__Material shown__.
○ ○ ○ ○ ○ ○ ○

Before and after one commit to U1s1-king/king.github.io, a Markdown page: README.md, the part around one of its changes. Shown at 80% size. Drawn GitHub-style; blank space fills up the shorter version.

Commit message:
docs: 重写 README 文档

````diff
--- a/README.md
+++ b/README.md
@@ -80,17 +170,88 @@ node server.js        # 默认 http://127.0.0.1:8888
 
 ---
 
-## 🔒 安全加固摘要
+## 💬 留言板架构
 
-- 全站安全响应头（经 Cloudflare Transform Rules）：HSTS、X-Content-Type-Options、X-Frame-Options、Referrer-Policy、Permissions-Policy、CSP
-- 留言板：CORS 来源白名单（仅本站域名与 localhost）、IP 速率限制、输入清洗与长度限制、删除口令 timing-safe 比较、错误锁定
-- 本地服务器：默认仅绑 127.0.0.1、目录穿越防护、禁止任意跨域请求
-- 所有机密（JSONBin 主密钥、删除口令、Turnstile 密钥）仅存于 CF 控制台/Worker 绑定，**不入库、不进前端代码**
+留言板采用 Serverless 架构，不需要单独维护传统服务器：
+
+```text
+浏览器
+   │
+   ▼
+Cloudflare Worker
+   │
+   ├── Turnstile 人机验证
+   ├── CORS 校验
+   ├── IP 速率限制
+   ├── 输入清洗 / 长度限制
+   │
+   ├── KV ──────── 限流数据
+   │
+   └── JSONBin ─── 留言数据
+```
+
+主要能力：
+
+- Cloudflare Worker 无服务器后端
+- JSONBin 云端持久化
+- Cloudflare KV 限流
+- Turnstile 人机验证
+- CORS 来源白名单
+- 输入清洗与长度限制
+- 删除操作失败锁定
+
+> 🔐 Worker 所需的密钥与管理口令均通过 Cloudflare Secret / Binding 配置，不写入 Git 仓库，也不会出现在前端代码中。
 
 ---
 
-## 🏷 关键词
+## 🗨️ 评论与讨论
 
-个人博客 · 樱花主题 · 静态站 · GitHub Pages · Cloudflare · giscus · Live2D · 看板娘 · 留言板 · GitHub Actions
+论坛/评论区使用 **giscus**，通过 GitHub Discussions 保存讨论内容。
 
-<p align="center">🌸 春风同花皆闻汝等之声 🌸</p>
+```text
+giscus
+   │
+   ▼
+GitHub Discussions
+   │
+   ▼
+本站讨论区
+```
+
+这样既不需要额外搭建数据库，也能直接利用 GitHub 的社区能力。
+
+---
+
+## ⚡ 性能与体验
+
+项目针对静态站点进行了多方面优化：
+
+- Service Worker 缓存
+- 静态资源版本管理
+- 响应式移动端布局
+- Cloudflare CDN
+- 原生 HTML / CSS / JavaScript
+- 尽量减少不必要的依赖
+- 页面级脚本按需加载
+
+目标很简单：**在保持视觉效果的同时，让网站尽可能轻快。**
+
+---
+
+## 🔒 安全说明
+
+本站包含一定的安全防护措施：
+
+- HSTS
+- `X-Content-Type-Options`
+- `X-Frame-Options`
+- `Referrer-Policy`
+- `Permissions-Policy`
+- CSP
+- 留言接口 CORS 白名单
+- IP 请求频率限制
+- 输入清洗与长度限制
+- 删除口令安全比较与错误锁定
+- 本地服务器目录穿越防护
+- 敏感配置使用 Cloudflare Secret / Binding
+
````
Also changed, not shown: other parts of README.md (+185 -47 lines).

○ ○ ○ ○ ○ ○ ○

__Task instructions__.
The records above should be reproduced in full, exactly as they read.

__Answer for the task__.
Before and after one commit to U1s1-king/king.github.io, a Markdown page: README.md, the part around one of its changes. Shown at 80% size. Drawn GitHub-style; blank space fills up the shorter version.

Commit message:
docs: 重写 README 文档

````diff
--- a/README.md
+++ b/README.md
@@ -80,17 +170,88 @@ node server.js        # 默认 http://127.0.0.1:8888
 
 ---
 
-## 🔒 安全加固摘要
+## 💬 留言板架构
 
-- 全站安全响应头（经 Cloudflare Transform Rules）：HSTS、X-Content-Type-Options、X-Frame-Options、Referrer-Policy、Permissions-Policy、CSP
-- 留言板：CORS 来源白名单（仅本站域名与 localhost）、IP 速率限制、输入清洗与长度限制、删除口令 timing-safe 比较、错误锁定
-- 本地服务器：默认仅绑 127.0.0.1、目录穿越防护、禁止任意跨域请求
-- 所有机密（JSONBin 主密钥、删除口令、Turnstile 密钥）仅存于 CF 控制台/Worker 绑定，**不入库、不进前端代码**
+留言板采用 Serverless 架构，不需要单独维护传统服务器：
+
+```text
+浏览器
+   │
+   ▼
+Cloudflare Worker
+   │
+   ├── Turnstile 人机验证
+   ├── CORS 校验
+   ├── IP 速率限制
+   ├── 输入清洗 / 长度限制
+   │
+   ├── KV ──────── 限流数据
+   │
+   └── JSONBin ─── 留言数据
+```
+
+主要能力：
+
+- Cloudflare Worker 无服务器后端
+- JSONBin 云端持久化
+- Cloudflare KV 限流
+- Turnstile 人机验证
+- CORS 来源白名单
+- 输入清洗与长度限制
+- 删除操作失败锁定
+
+> 🔐 Worker 所需的密钥与管理口令均通过 Cloudflare Secret / Binding 配置，不写入 Git 仓库，也不会出现在前端代码中。
 
 ---
 
-## 🏷 关键词
+## 🗨️ 评论与讨论
 
-个人博客 · 樱花主题 · 静态站 · GitHub Pages · Cloudflare · giscus · Live2D · 看板娘 · 留言板 · GitHub Actions
+论坛/评论区使用 **giscus**，通过 GitHub Discussions 保存讨论内容。
 
-<p align="center">🌸 春风同花皆闻汝等之声 🌸</p>
+```text
+giscus
+   │
+   ▼
+GitHub Discussions
+   │
+   ▼
+本站讨论区
+```
+
+这样既不需要额外搭建数据库，也能直接利用 GitHub 的社区能力。
+
+---
+
+## ⚡ 性能与体验
+
+项目针对静态站点进行了多方面优化：
+
+- Service Worker 缓存
+- 静态资源版本管理
+- 响应式移动端布局
+- Cloudflare CDN
+- 原生 HTML / CSS / JavaScript
+- 尽量减少不必要的依赖
+- 页面级脚本按需加载
+
+目标很简单：**在保持视觉效果的同时，让网站尽可能轻快。**
+
+---
+
+## 🔒 安全说明
+
+本站包含一定的安全防护措施：
+
+- HSTS
+- `X-Content-Type-Options`
+- `X-Frame-Options`
+- `Referrer-Policy`
+- `Permissions-Policy`
+- CSP
+- 留言接口 CORS 白名单
+- IP 请求频率限制
+- 输入清洗与长度限制
+- 删除口令安全比较与错误锁定
+- 本地服务器目录穿越防护
+- 敏感配置使用 Cloudflare Secret / Binding
+
````
Also changed, not shown: other parts of README.md (+185 -47 lines).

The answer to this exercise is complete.